- Climate change returned to the top of the experts’ risk ranking in AXA’s 2021 survey.
- At the same time, cyber risks are becoming more serious.
- Governments and corporations need to work more closely together to reinforce societal and economic resilience.
Climate change has overtaken pandemics as the biggest worry for risk experts. At the same time, cyber risks are becoming more serious. These are the key takeaways from the newly published 2021 AXA Future Risk Report, which starkly illustrates the need for governments and corporations to work more closely together to reinforce societal and economic resilience. Similarly, the World Economic Forum in its 2021 Global Risk Report, finds that with the world more attuned to risk, lessons can be drawn to strengthen response and resilience.
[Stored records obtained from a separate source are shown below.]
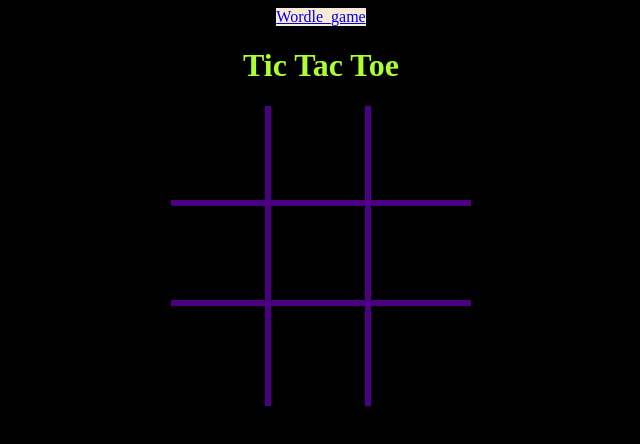
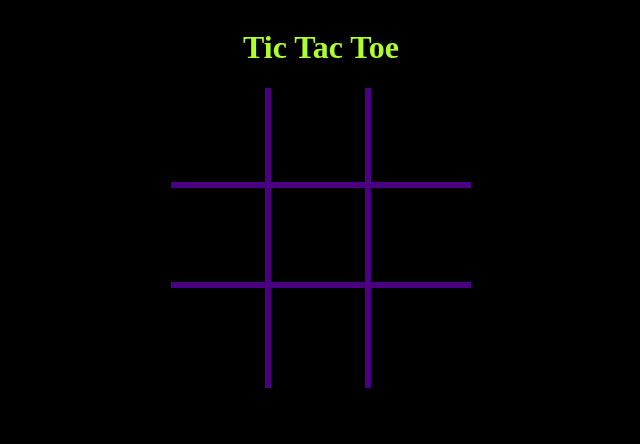
Before and after one commit to lakshmi248/Tic-Tac-Toe, a plain HTML site: page index.html in a window 1280 px wide. Shown: the whole page, without its empty margins (319-959 px from the left). Drawn offline with Linux system fonts and the light colour scheme.

Commit message:
Update index.html

```diff
--- a/index.html
+++ b/index.html
@@ -13,7 +13,7 @@
         background-color: antiquewhite;
       }
     </style>
-    <a href="C:\Users\laksh\OneDrive\FSD\FSD-main\FSD-main\Wordle_game\index.html">Wordle_game</a>
+
     <h1>Tic Tac Toe</h1>
     <div id="board">
       <div data-index="1" class="tile right-border bottom-border"></div>
```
Every year, AXA surveys two groups: risk experts and the public. This year our survey reached almost 3,500 experts from 60 countries, along with 20,000 members of the public from 15 countries around the world.
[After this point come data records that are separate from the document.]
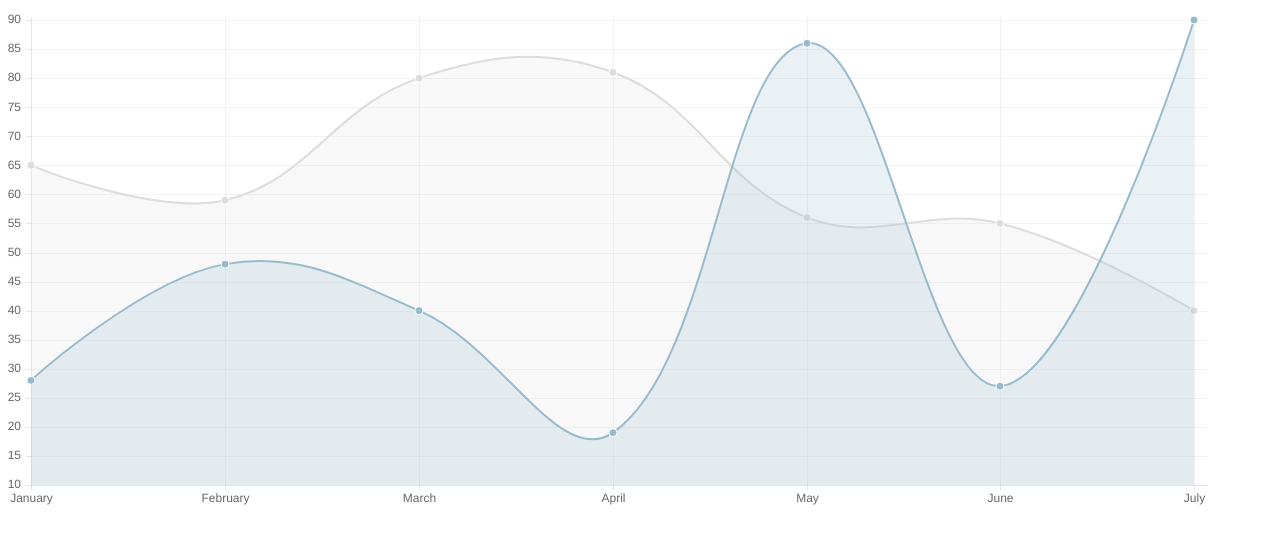
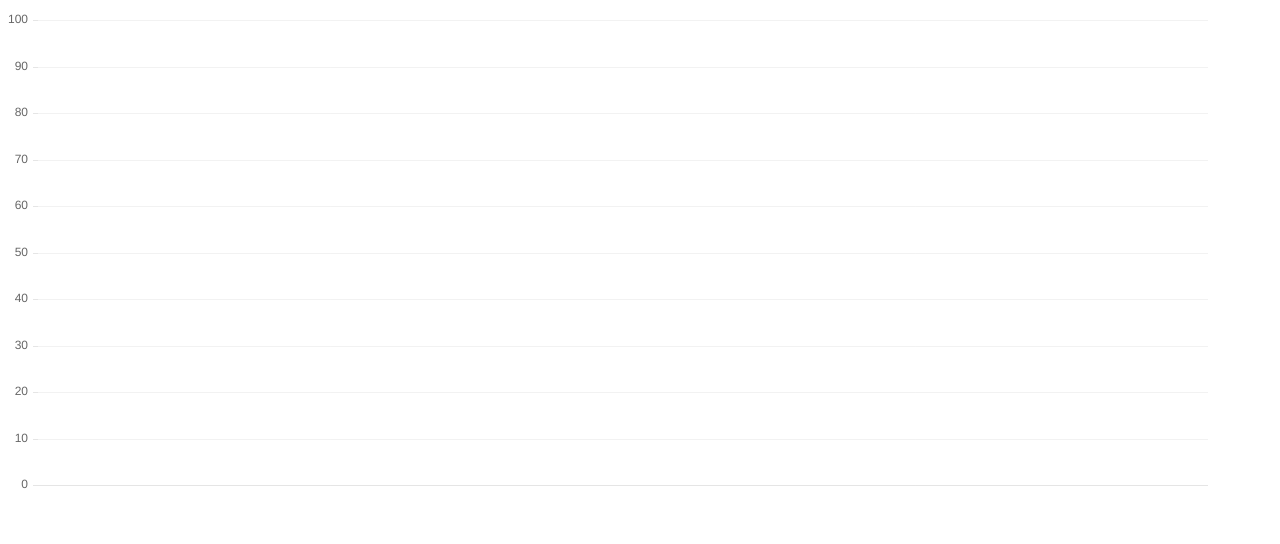
Before and after one commit to panzarino/Drawable.Chart.js, a website: page test/external/index.html in a window 1280 px wide. Drawn offline with Linux system fonts and the light colour scheme.

Commit message:
Create blank chart

```diff
--- a/src/Drawable.Chart.js
+++ b/src/Drawable.Chart.js
@@ -9,6 +9,36 @@
  */
 
 
-function DrawableChart(){
+function DrawableChart(id){
 
+    // get canvas
+    this.ctx = document.getElementById(id).getContext("2d");
+
+    // set data
+    var data = {
+        labels: [],
+        datasets: [
+            {
+                label: "My First dataset",
+                fillColor: "rgba(220,220,220,0.2)",
+                strokeColor: "rgba(220,220,220,1)",
+                pointColor: "rgba(220,220,220,1)",
+                pointStrokeColor: "#fff",
+                pointHighlightFill: "#fff",
+                pointHighlightStroke: "rgba(220,220,220,1)",
+                data: []
+            },
+        ]
+    };
+
+    // special options
+    var options = {
+        scaleOverride: true,
+        scaleSteps: 10,
+        scaleStepWidth: 10,
+        scaleStartValue: 0,
+    };
+
+    // create chart
+    this.chart = new Chart(this.ctx).Line(data, options);
 }
--- a/test/external/index.html
+++ b/test/external/index.html
@@ -18,35 +18,7 @@
     <script src="../../src/Drawable.Chart.js"></script>
 
     <script>
-        var data = {
-            labels: ["January", "February", "March", "April", "May", "June", "July"],
-            datasets: [
-                {
-                    label: "My First dataset",
-                    fillColor: "rgba(220,220,220,0.2)",
-                    strokeColor: "rgba(220,220,220,1)",
-                    pointColor: "rgba(220,220,220,1)",
-                    pointStrokeColor: "#fff",
-                    pointHighlightFill: "#fff",
-                    pointHighlightStroke: "rgba(220,220,220,1)",
-                    data: [65, 59, 80, 81, 56, 55, 40]
-                },
-                {
-                    label: "My Second dataset",
-                    fillColor: "rgba(151,187,205,0.2)",
-                    strokeColor: "rgba(151,187,205,1)",
-                    pointColor: "rgba(151,187,205,1)",
-                    pointStrokeColor: "#fff",
-                    pointHighlightFill: "#fff",
-                    pointHighlightStroke: "rgba(151,187,205,1)",
-                    data: [28, 48, 40, 19, 86, 27, 90]
-                }
-            ]
-        };
-
-        // Get the context of the canvas element we want to select
-        var ctx = document.getElementById("myChart").getContext("2d");
-        var myLineChart = new Chart(ctx).Line(data);
+        var myChart = new DrawableChart("myChart");
     </script>
 
 </body>
```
Climate change returned to the top of the experts’ risk ranking in the 2021 survey, having been displaced by pandemic risk in 2020. We asked experts to rank their top five risks over a five- to ten-year timescale, and it came as no surprise that climate risks are back on top after a year of heatwaves, wildfires, floods, and freezes.
What the survey showed
The survey, however, revealed regional differences: climate concern is higher in Europe than anywhere else, among both experts and the public. Meanwhile, experts in Africa and the Americas were most pessimistic about their national governments’ preparedness to tackle this risk. Overall, just 19% of the experts we surveyed believe that their government is sufficiently prepared for climate-related risks.
In the run-up to COP26, we believe this is powerful evidence of the need for the private sector to step up and take more responsibility for leading the climate fight. Governments can help by joining international accords that make regulations more consistent between countries and across changes of administration. This will create the conditions for corporations to make bolder moves to manage climate change.
The need for closer collaboration between the public and private sectors also emerged strongly. This was inferred from the number-two risk in the experts’ rankings – cyber risks. More expert respondents selected cyber risk among their top five than any other risk. This broad-based concern about cyber risks comes after a year in which COVID-19 restrictions accelerated the digitalization of nearly all economic activities.
Just 26% of experts said they thought their governments are prepared for cyber risks – this is a figure that has not improved since we first asked the question in 2019. The last year has seen cybercrime become firmly established as a sophisticated shadow industry, with the rise of “ransomware-as-a-service” providers and new cryptocurrencies enabling money to be extorted with greater stealth.
As insurers, we see a pressing need for better alignment between the private and public sectors in their handling of cyber risks. It is often very difficult to distinguish ransomware attacks by highly organized criminal gangs from acts of cyber warfare sponsored by nation-states.
Pandemic-related risk has not gone away. It ranked third with our experts, but still top with the public. In fact, another year of COVID-19 seems to have made the public more concerned about broader health issues: they were more likely than experts to worry about chronic illnesses, exposure to harmful substances, pollution, and mental health.
In the coming years, we expect health concerns to continue to loom large on the radar. Health systems have been stressed by the pandemic, with many workers suffering burnout. Public finances are under pressure, and populations are ageing in many societies.
On the positive side, the pandemic spurred the development of digital solutions in healthcare as in many other sectors, from video consultations to automated diagnostics. Public and private sector players must work together to figure out how to improve the efficiency of healthcare services by rolling out these solutions more widely.
Have you read?
Like climate change and cyber risks, health risks featured heavily in both news coverage and people’s daily experiences over the last year. That helps to explain why the large majority of survey respondents – 84% of experts and 80% of the general public – told us they think the world is more vulnerable to risks overall than it was five years ago.
But it is not all doom and gloom. From the survey responses, we have identified three reasons to be optimistic that humanity can tackle future risks.
First, the public is increasingly keen on global cooperation: 55% of respondents said they consider the global level the most effective level of decision-making to tackle risks, up from 50% in last year’s survey.
Second, despite much-reported concerns about the ‘infodemic’ and anti-expert sentiment, three-quarters of survey respondents told us they trust the capability of scientists and academics to tackle future crises.
Finally, the youngest respondents to our survey were least likely to consider that the world is getting more vulnerable, and the most likely to express confidence in experts, scientists, and global-level cooperation to find solutions to future risks. Young people are the leaders of tomorrow – they are hopeful, and that should give us hope.